*** Opening of Material provided ***
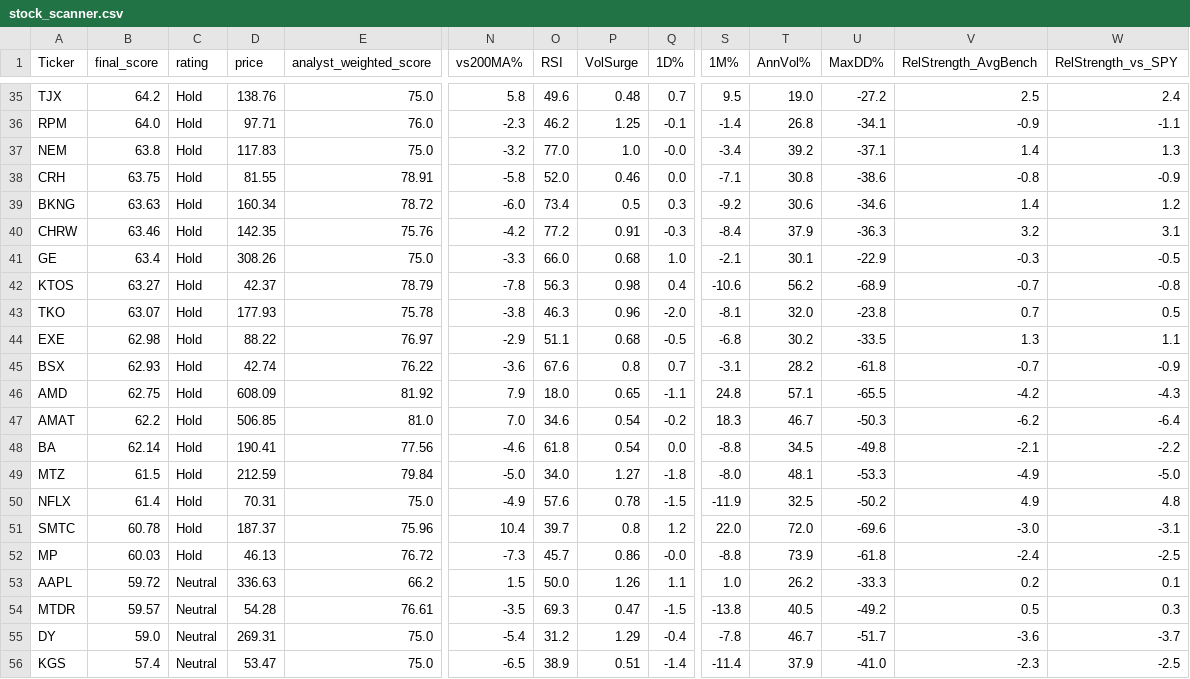
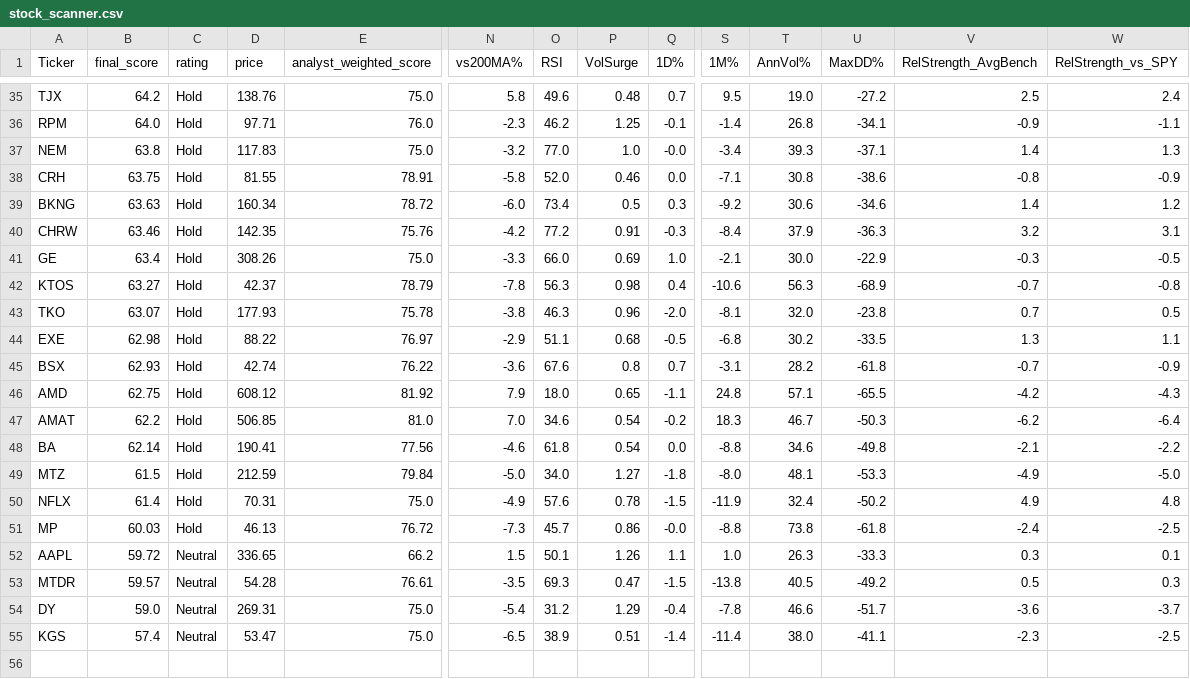
Before and after one commit to 1155125384/scanner_stock, a CSV file: stock_scanner.csv, drawn as a sheet; only a part is shown, gaps mark what is left out; removed rows and columns are numbered as before the commit, all else as after; rows hold the shown columns only; the diff covers the shown part only; the diff names each change by its address in the sheet, - before the commit and + after, or states it on an @@ line.

```diff
--- a/stock_scanner.csv
+++ b/stock_scanner.csv
-T37 (AnnVol%): 39.2
+T37 (AnnVol%): 39.3
-P41 (VolSurge): 0.68
+P41 (VolSurge): 0.69
-T41 (AnnVol%): 30.1
+T41 (AnnVol%): 30.0
-T42 (AnnVol%): 56.2
+T42 (AnnVol%): 56.3
-D46 (price): 608.09
+D46 (price): 608.12
-T48 (AnnVol%): 34.5
+T48 (AnnVol%): 34.6
-T50 (AnnVol%): 32.5
+T50 (AnnVol%): 32.4
-row 51: SMTC | 60.78 | Hold | 187.37 | 75.96 | 10.4 | 39.7 | 0.8 | 1.2 | 22.0 | 72.0 | -69.6 | -3.0 | -3.1
-T51 (AnnVol%): 73.9
+T51 (AnnVol%): 73.8
-D52 (price): 336.63
+D52 (price): 336.65
-O52 (RSI): 50.0
+O52 (RSI): 50.1
-T52 (AnnVol%): 26.2
+T52 (AnnVol%): 26.3
-V52 (RelStrength_AvgBench): 0.2
+V52 (RelStrength_AvgBench): 0.3
-T54 (AnnVol%): 46.7
+T54 (AnnVol%): 46.6
-T55 (AnnVol%): 37.9
+T55 (AnnVol%): 38.0
-U55 (MaxDD%): -41.0
+U55 (MaxDD%): -41.1
```
Also changed, not shown: 1 added row, 1 removed row and 14 edited cells elsewhere in this file.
*** Close of Material provided ***
[The problem]:
In the listing, find every line with the word "price" and return it.

[Output below]:
-D46 (price): 608.09
+D46 (price): 608.12
-D52 (price): 336.63
+D52 (price): 336.65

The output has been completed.